_What is required:_ Could you find each line of the data below that contains the word "statistics" and copy those lines?

_Records provided:_
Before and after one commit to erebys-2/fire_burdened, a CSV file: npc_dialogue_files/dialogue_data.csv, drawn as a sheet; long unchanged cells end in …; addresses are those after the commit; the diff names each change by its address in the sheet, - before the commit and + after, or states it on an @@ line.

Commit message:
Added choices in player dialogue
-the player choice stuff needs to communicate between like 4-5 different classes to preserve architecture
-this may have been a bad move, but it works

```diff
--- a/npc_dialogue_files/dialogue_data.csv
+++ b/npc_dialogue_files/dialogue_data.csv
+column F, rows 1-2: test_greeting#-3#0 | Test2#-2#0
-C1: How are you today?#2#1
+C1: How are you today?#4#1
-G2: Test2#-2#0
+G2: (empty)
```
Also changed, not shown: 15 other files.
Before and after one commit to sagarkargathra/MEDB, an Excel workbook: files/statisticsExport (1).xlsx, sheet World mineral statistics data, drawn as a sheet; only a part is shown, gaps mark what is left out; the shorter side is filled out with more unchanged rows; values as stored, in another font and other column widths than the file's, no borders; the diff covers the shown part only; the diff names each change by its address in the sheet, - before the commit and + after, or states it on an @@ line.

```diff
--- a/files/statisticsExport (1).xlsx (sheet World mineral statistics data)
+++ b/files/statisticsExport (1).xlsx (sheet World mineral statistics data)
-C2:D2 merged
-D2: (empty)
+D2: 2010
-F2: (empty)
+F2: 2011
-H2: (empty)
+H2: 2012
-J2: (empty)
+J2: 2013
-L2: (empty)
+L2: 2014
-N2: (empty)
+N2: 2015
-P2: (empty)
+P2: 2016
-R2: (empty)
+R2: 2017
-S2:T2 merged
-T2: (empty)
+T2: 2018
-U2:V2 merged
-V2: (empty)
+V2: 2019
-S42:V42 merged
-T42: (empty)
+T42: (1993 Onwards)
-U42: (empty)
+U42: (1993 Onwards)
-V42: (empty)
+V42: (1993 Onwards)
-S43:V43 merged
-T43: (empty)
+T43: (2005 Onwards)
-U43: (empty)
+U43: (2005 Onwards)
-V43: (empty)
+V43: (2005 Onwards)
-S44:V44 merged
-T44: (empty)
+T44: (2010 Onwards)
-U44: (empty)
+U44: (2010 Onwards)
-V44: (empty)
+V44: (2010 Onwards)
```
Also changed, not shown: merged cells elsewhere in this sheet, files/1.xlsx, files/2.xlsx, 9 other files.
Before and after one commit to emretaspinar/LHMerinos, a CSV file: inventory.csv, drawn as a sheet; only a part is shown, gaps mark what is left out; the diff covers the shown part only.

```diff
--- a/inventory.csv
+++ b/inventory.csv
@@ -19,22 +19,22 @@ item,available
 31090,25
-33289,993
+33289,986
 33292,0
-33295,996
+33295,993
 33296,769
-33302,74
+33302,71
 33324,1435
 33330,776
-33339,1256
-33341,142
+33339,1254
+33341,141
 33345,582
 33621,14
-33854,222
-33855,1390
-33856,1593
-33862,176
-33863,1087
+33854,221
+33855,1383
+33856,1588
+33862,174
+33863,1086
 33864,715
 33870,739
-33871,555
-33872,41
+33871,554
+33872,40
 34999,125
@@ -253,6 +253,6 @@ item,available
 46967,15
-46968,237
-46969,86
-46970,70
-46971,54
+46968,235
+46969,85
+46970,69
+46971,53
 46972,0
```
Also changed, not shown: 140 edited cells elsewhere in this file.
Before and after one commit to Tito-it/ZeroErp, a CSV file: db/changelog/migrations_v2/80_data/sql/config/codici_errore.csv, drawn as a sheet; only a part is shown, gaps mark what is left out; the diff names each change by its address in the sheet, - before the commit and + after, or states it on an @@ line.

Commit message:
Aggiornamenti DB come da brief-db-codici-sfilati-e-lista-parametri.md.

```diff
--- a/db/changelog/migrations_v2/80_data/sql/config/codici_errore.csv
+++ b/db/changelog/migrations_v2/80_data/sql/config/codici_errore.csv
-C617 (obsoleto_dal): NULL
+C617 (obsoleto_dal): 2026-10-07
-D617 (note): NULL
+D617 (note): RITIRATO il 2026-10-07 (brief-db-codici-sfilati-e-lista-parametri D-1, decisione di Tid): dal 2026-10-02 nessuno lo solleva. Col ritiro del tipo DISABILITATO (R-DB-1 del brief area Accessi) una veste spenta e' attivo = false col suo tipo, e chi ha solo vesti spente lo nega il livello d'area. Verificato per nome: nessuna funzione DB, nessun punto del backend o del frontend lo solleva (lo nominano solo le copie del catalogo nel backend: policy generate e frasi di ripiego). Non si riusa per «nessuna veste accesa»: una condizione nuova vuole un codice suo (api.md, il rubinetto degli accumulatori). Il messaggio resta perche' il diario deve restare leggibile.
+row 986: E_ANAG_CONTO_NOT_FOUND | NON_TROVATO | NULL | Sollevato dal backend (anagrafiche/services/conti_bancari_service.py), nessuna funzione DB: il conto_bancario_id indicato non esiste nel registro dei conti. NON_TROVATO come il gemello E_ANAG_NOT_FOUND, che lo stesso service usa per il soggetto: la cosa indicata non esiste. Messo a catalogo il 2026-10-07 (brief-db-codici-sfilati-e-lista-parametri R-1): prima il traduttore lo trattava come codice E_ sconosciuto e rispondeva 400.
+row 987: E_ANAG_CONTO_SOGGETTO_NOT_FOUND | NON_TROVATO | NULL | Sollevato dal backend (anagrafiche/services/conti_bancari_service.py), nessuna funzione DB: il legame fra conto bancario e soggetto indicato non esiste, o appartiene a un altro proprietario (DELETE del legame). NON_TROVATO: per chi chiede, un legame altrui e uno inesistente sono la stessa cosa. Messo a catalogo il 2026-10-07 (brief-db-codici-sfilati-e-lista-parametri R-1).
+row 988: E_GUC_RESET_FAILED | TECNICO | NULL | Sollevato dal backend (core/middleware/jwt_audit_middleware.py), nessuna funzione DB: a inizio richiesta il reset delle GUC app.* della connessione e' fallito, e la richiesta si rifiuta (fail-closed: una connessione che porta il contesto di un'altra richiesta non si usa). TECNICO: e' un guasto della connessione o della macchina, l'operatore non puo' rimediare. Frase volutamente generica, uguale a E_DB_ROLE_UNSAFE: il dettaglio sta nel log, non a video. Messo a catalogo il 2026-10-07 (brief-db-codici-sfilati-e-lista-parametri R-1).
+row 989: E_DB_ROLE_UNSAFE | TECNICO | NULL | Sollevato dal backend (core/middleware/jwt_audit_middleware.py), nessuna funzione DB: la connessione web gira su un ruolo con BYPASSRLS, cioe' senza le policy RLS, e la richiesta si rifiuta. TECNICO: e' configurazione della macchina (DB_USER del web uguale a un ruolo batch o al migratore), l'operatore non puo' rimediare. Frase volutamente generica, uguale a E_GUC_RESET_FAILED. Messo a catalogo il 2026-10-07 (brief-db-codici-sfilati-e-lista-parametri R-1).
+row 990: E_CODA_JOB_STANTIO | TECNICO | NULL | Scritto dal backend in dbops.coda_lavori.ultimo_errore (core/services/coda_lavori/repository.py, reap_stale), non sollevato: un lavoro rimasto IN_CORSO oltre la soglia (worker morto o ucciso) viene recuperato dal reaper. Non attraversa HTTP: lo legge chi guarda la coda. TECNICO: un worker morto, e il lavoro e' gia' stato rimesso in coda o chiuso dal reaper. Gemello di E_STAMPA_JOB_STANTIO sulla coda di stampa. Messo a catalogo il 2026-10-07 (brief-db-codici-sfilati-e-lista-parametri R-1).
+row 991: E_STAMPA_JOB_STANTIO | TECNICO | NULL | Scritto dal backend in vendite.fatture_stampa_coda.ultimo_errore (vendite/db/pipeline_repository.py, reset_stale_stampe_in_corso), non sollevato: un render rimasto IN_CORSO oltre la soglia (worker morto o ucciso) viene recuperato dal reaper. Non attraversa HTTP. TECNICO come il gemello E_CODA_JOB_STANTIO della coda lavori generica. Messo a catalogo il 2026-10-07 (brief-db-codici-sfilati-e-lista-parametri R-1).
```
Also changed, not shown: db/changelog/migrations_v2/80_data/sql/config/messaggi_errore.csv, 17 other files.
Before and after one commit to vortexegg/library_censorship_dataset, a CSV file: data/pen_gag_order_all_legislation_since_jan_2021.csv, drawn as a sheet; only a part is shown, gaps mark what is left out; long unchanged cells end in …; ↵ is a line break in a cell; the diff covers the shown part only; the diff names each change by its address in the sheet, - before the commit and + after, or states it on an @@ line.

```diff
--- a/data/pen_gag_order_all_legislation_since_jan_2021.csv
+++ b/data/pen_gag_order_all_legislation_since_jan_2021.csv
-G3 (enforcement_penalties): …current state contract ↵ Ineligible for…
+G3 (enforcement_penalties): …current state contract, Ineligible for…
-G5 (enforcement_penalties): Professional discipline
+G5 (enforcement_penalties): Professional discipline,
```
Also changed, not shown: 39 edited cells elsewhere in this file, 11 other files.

_Solution below:_
Before and after one commit to sagarkargathra/MEDB, an Excel workbook: files/statisticsExport (1).xlsx, sheet World mineral statistics data, drawn as a sheet; only a part is shown, gaps mark what is left out; the shorter side is filled out with more unchanged rows; values as stored, in another font and other column widths than the file's, no borders; the diff covers the shown part only; the diff names each change by its address in the sheet, - before the commit and + after, or states it on an @@ line.
--- a/files/statisticsExport (1).xlsx (sheet World mineral statistics data)
+++ b/files/statisticsExport (1).xlsx (sheet World mineral statistics data)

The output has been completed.